The goal of the Program in Structural and Chemical Biology Is to provide a molecular description and interpretation of biological processes associated with oncogenesis and tumor progression. Together, the tools of structural and chemical biology permit investigation of fundamental aspects of cancer biology, the design of small molecule probes for biological discovery, the design and synthesis of small molecule therapeutics, and development of novel molecular and cellular technologies. Program members include those with expertise in organic synthesis, chemical biology. X-ray crystallography and NMR analyses, enzymology, and modeling at the molecular level. Program members provide valuable consultation and technology to other Cancer Institute investigators who have identified molecules involved in cellular transformation, and this serves to stimulate the exchange of technology and expertise between members of the Program as well as with other members of the Cancer Institute. Program members have provided the leadership for a number of Initiatives that have markedly enhanced the technological capabilities available to the cancer community at Duke, Including the upgrade and expansion of our X-ray crystallography and NMR facility, establishment of a state-of-the-art proteomics facility, and the establishment of core facilities that provide small molecule synthetic capabilities and enable high-throughput screening of small molecule libraries. The Program includes 21 members from 6 basic and clinical departments within Duke University.

Agency
National Institute of Health (NIH)
Institute
National Cancer Institute (NCI)
Type
Center Core Grants (P30)
Project #
5P30CA014236-40
Application #
8601805
Study Section
Subcommittee G - Education (NCI)
Project Start
Project End

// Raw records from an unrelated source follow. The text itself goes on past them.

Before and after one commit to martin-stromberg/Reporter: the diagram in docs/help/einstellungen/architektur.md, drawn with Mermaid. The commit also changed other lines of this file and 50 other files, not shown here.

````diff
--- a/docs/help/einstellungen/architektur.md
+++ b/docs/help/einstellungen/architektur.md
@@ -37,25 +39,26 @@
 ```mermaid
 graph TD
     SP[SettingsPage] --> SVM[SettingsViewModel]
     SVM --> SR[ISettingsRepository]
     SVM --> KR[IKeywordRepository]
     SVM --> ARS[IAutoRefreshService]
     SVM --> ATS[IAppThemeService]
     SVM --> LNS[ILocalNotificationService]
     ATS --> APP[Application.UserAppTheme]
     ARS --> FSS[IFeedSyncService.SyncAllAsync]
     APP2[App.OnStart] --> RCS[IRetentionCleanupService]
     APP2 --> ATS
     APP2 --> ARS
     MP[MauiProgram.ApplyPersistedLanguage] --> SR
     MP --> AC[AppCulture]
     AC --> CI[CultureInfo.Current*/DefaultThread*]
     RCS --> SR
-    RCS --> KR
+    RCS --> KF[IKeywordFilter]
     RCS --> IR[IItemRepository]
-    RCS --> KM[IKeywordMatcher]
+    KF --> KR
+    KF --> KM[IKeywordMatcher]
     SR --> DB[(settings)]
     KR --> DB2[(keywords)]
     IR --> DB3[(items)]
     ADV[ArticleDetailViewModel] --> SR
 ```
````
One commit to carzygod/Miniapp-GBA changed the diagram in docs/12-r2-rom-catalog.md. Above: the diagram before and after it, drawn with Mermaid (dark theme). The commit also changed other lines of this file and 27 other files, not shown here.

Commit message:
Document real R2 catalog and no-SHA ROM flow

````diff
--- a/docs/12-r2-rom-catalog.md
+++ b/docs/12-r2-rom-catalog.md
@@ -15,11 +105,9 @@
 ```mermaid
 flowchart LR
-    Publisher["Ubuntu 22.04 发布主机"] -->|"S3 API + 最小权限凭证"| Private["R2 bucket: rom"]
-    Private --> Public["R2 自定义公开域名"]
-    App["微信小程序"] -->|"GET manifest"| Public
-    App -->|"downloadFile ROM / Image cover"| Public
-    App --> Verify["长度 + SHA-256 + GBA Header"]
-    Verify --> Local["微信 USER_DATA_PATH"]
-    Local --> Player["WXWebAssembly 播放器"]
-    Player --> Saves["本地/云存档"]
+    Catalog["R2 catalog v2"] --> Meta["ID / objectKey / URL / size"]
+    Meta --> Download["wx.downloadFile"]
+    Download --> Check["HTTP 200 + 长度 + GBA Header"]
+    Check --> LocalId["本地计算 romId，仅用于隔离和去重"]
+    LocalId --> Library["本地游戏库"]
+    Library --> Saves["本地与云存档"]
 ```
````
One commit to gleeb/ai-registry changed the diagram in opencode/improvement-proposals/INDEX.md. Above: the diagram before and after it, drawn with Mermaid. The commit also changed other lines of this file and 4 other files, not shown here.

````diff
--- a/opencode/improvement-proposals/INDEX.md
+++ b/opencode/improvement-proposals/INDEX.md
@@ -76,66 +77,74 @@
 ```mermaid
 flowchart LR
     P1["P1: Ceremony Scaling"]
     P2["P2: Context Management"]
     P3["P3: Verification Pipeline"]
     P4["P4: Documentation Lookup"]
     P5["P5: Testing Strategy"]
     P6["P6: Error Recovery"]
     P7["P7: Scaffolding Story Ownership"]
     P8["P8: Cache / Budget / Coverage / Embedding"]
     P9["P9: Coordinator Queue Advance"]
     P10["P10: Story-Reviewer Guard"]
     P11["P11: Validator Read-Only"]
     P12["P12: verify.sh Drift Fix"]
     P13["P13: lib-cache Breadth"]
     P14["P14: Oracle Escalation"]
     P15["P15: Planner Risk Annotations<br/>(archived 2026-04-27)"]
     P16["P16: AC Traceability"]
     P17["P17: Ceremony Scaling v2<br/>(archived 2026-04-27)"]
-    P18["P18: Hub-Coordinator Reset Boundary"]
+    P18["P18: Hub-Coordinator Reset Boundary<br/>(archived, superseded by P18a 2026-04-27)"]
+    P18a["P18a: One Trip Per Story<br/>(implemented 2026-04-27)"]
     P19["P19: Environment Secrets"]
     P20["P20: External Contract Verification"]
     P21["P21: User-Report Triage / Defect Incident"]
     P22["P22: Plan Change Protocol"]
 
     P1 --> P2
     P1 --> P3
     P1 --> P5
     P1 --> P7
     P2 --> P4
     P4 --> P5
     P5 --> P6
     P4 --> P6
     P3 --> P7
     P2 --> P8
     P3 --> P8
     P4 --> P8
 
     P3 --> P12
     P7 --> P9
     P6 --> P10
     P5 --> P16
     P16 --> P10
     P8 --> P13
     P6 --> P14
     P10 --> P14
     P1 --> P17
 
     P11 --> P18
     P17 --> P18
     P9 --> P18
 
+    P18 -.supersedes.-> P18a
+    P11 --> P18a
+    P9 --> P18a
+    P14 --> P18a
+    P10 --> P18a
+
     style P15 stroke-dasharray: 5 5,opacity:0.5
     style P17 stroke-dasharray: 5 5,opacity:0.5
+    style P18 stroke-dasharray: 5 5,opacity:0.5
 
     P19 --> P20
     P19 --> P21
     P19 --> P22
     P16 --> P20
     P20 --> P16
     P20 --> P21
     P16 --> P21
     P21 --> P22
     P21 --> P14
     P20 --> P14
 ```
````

Budget Start
2014-01-01
Budget End
2014-12-31
Support Year
40
Fiscal Year
2014
Total Cost
$29,933
Indirect Cost
Name
Duke University
Department
Type
DUNS #
044387793
City
Durham
State
NC
Country
United States
Zip Code
27705
Adams, Rebecca N; Mosher, Catherine E; Blair, Cindy K et al. (2015) Cancer survivors' uptake and adherence in diet and exercise intervention trials: an integrative data analysis. Cancer 121:77-83
Pruszynski, Marek; Koumarianou, Eftychia; Vaidyanathan, Ganesan et al. (2014) Improved tumor targeting of anti-HER2 nanobody through N-succinimidyl 4-guanidinomethyl-3-iodobenzoate radiolabeling. J Nucl Med 55:650-6
Batinic-Haberle, Ines; Tovmasyan, Artak; Roberts, Emily R H et al. (2014) SOD therapeutics: latest insights into their structure-activity relationships and impact on the cellular redox-based signaling pathways. Antioxid Redox Signal 20:2372-415
Sachdeva, Mohit; Mito, Jeffrey K; Lee, Chang-Lung et al. (2014) MicroRNA-182 drives metastasis of primary sarcomas by targeting multiple genes. J Clin Invest 124:4305-19
Tovmasyan, Artak; Carballal, Sebastian; Ghazaryan, Robert et al. (2014) Rational design of superoxide dismutase (SOD) mimics: the evaluation of the therapeutic potential of new cationic Mn porphyrins with linear and cyclic substituents. Inorg Chem 53:11467-83
Azrad, Maria; Demark-Wahnefried, Wendy (2014) The association between adiposity and breast cancer recurrence and survival: A review of the recent literature. Curr Nutr Rep 3:9-15
Blair, Cindy K; Madan-Swain, Avi; Locher, Julie L et al. (2013) Harvest for health gardening intervention feasibility study in cancer survivors. Acta Oncol 52:1110-8
Mito, Jeffrey K; Min, Hooney D; Ma, Yan et al. (2013) Oncogene-dependent control of miRNA biogenesis and metastatic progression in a model of undifferentiated pleomorphic sarcoma. J Pathol 229:132-40
Pruszynski, Marek; Koumarianou, Eftychia; Vaidyanathan, Ganesan et al. (2013) Targeting breast carcinoma with radioiodinated anti-HER2 Nanobody. Nucl Med Biol 40:52-9
Hover, Bradley M; Loksztejn, Anna; Ribeiro, Anthony A et al. (2013) Identification of a cyclic nucleotide as a cryptic intermediate in molybdenum cofactor biosynthesis. J Am Chem Soc 135:7019-32

Showing the most recent 10 out of 161 publications